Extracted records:
___

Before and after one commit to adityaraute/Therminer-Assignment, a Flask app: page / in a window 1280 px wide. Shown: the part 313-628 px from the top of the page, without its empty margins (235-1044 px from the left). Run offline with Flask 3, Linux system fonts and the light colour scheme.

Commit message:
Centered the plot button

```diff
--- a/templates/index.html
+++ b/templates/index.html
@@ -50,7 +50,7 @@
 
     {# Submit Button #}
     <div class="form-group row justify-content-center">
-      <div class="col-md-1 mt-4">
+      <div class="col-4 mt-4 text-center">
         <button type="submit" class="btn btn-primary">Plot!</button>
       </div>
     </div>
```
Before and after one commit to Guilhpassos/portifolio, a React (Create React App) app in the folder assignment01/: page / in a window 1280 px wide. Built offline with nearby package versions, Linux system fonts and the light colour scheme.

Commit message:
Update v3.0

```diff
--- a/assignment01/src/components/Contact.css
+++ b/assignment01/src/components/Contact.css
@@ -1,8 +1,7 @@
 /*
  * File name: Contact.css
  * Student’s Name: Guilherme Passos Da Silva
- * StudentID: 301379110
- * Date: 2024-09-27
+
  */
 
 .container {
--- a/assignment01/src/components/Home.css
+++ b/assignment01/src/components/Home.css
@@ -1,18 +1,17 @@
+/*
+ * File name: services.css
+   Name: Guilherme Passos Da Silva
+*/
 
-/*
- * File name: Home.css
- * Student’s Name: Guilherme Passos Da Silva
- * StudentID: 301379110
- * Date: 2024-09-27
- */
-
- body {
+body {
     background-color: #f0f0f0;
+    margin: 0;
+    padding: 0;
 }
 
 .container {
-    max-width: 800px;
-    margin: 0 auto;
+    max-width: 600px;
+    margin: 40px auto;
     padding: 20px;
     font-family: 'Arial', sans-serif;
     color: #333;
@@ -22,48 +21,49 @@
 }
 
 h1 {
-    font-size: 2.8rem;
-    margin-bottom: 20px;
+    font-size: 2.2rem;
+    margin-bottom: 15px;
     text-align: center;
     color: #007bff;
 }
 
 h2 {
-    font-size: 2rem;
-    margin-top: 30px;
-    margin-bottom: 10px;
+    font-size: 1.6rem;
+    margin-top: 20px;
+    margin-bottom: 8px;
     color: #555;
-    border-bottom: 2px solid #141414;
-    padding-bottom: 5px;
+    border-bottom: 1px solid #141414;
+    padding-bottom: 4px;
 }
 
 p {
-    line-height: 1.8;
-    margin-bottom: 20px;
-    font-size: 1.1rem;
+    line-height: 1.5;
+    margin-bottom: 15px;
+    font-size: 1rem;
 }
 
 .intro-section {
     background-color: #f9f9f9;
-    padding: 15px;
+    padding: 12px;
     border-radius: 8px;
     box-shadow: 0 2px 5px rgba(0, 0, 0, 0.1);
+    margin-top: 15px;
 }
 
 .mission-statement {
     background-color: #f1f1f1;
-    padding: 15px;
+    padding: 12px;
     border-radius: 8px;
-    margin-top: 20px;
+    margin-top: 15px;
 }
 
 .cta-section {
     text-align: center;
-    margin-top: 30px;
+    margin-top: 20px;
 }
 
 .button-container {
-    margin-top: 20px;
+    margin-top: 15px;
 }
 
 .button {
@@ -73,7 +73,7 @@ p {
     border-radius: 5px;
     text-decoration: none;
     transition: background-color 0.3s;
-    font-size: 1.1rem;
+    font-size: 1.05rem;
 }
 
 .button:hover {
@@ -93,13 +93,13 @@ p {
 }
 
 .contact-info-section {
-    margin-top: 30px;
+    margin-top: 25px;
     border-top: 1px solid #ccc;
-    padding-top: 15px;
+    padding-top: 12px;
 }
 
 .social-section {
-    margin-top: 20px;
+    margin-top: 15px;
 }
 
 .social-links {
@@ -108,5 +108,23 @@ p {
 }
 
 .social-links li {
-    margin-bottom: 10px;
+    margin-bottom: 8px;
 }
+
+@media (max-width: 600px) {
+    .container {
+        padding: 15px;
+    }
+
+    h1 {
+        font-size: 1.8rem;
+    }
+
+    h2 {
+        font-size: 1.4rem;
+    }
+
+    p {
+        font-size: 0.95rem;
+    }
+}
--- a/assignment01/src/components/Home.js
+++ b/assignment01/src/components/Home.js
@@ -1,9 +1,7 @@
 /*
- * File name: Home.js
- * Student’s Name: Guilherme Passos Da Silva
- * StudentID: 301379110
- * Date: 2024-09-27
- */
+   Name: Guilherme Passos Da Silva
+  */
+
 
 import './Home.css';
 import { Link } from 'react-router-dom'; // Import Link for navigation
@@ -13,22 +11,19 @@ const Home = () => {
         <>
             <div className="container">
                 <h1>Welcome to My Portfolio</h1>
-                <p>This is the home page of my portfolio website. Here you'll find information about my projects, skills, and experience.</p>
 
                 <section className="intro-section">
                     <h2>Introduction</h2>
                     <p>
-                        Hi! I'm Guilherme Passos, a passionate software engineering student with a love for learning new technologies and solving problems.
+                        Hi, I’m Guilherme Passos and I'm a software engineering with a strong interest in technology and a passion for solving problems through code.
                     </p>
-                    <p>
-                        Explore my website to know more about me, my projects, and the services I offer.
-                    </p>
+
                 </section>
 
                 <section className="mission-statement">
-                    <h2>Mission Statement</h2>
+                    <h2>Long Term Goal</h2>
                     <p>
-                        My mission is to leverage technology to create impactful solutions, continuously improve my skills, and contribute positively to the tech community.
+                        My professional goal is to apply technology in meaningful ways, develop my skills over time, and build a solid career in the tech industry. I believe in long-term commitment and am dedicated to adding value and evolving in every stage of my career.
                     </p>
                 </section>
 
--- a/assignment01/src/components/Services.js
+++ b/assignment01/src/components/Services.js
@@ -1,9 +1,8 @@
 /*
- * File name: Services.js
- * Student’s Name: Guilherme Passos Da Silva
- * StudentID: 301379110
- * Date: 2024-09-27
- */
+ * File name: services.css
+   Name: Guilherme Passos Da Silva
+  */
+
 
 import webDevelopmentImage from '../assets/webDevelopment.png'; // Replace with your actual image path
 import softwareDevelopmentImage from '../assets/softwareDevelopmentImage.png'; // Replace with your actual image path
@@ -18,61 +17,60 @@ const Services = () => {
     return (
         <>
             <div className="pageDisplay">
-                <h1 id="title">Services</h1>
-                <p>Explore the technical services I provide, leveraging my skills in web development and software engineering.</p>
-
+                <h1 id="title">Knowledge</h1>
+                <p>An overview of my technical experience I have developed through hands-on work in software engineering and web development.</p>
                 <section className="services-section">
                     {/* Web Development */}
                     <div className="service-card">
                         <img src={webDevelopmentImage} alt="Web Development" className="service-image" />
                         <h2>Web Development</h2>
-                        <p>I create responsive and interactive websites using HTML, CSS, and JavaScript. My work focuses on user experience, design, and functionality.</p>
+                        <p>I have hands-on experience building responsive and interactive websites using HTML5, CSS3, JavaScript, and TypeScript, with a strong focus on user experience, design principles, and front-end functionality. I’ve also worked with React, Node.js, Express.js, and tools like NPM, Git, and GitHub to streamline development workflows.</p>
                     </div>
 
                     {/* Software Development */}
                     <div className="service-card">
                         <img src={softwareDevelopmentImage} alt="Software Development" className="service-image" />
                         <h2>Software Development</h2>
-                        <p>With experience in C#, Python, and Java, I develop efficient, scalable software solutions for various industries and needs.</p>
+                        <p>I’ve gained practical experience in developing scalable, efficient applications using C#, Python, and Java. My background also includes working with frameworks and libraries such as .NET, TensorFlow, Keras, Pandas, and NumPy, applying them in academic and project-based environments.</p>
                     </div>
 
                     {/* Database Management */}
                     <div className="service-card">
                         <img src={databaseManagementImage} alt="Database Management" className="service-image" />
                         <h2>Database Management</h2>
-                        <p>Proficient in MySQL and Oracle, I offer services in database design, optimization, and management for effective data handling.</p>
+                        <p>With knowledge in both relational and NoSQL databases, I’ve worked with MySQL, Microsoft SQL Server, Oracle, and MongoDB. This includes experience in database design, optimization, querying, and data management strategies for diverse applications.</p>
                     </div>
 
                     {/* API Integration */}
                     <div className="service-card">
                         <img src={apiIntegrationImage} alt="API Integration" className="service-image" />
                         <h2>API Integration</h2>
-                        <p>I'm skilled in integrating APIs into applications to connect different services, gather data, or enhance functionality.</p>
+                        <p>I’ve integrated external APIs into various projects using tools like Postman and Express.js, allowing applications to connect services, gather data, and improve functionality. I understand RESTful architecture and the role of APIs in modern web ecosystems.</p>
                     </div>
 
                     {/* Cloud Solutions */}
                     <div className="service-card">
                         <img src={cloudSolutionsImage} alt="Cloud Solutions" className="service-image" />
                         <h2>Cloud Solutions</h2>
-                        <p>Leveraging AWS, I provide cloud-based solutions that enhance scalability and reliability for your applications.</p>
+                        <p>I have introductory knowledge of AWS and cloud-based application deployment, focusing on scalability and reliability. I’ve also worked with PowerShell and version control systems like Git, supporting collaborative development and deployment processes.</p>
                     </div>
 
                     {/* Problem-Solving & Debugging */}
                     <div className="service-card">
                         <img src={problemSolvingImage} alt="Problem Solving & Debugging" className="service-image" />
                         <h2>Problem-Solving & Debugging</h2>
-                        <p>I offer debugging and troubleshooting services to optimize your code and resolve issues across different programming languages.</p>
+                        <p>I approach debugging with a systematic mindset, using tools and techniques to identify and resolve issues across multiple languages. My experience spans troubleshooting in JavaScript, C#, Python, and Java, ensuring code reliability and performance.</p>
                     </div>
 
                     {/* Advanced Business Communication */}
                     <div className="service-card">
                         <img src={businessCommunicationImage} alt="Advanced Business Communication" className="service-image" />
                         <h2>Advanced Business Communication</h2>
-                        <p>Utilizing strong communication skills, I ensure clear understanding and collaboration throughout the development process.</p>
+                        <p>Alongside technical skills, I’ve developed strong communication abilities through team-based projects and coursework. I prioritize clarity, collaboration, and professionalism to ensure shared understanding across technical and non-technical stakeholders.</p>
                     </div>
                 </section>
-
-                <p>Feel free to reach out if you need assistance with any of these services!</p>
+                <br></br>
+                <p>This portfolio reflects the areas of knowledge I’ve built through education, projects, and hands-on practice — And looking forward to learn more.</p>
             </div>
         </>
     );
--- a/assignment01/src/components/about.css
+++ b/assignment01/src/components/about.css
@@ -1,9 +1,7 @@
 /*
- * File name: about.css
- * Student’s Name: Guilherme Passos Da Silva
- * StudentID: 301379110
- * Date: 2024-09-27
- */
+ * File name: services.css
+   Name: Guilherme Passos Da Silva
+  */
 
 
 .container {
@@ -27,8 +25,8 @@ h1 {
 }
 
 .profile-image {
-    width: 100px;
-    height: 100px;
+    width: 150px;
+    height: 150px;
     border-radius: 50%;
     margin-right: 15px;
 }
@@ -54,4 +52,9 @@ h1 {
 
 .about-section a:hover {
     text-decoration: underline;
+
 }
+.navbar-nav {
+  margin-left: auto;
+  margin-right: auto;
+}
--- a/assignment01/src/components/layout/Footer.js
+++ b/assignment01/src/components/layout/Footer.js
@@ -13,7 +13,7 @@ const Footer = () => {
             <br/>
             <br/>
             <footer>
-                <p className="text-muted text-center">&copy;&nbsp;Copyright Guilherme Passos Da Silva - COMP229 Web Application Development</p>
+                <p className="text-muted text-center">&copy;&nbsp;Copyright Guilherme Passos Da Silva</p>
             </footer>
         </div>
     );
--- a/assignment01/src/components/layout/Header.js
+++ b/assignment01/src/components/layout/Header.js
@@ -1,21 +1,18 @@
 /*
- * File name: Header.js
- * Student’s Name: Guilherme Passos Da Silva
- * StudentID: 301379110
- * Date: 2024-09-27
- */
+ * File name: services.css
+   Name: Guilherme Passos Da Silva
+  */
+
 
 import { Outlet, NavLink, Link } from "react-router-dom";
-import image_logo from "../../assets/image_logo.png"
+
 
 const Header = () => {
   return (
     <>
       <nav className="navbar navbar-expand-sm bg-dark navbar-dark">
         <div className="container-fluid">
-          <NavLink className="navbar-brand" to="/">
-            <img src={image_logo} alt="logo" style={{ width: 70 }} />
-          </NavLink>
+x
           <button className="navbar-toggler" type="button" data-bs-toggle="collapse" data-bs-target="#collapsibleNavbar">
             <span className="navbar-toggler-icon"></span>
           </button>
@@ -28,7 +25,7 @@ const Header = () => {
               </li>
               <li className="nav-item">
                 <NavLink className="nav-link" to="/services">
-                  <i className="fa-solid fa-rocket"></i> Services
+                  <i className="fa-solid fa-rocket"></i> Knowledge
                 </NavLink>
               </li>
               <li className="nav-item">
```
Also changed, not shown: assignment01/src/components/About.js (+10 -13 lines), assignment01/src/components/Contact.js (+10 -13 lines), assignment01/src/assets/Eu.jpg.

___

Task brief: Set aside each line above that includes the string "Business" and report it.

Answer for this exercise:
                     {/* Advanced Business Communication */}
                         <img src={businessCommunicationImage} alt="Advanced Business Communication" className="service-image" />
                         <h2>Advanced Business Communication</h2>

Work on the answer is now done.